One of the first Covid-related requests in India was from an RTI applicant questioning the fact that a single firm got a monopoly on the production of Covid-19 testing kits. The applicant asked for the minutes of agency meetings where the testing kit guidelines were developed, the names of companies who sought validation, the letter to the approved company, and a report on the 18 companies that sought validation. The response is not known, but the applicant's concern is clear.
In another case, an RTI applicant from Maharashtra asked for information on the amount of donation received by the Chief Minister's Covid-19 Relief Fund and how was it spent. The response revealed that during the reporting period the fund received Rs 342 crore of which Rs 23.82 crore had been spent on controlling the virus's spread and Rs 55.20 crore went towards facilitating the journey of migrant workers to their home states. The Information officer furnished details of the deposited and allocated amounts.
In a landmark case, one of India's most prolific RTI activists, Venkatesh Nayak, sought data from the Union Ministry of Labour and Employment on migrant workers who were stranded across the country due to government lockdowns. Not receiving the data, he complained to the Central Information Commission. In its legally binding advisory, the Commission asked the Chief Labour Commissioner to upload on its official website all data it had on migrant workers stranded across the country. This was done soon. The Central Information Commission had also reprimanded the office of the Chief Labour Commissioner for the "callous and non-serious attitude" of its Information Officer.
In a similar complaint by the same activists, the Central Information Commission issued an advisory to the Union Ministry of Health and Family Welfare, to provide the district-wise number of hospitals and healthcare facilities designated as Covid-19 treatment centres on their website. Notably, the Commission dealt with the complaint on an urgent basis, because the applicant had invoked a specific section of the RTI Act 2005, which stipulated that in matters concerning the life and liberty of individuals, an RTI request must be responded to within 48 hours of its receipt. In Bangladesh that period is 24 hours, though it is hardly ever used.
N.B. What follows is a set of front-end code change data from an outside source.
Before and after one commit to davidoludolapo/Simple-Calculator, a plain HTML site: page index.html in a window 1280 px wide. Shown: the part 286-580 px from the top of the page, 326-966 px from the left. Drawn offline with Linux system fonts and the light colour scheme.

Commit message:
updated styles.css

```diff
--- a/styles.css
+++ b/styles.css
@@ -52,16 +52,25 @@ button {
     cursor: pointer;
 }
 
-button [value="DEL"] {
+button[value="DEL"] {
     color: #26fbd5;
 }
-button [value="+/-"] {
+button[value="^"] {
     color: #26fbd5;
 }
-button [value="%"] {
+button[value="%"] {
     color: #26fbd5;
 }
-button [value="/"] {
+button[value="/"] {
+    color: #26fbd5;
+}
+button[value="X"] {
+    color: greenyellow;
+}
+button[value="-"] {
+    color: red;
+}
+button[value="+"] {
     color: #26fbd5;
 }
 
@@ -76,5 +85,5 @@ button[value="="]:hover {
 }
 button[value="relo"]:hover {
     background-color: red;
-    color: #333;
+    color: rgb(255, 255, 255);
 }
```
The Covid-19 pandemic has highlighted the immense value of RTI/FOI laws to advance close government-people interaction in difficult times and underlined the importance of transparency and accountability in government work to earn peoples' trust during such times. Experience gained from world-wide government engagements to face the unparalleled challenges it threw up show how such trust, or the lack of it, can affect peoples' response to them. It also provides vital lessons for governments for the critical tasks that lie ahead both to stop further onslaughts of the deadly virus and recover from the terrible damage it caused.
Shamsul Bari and Ruhi Naz are Chairman and Coordinator (RTI) respectively of Research Initiatives, Bangladesh (RIB). Email: firstname.lastname@example.org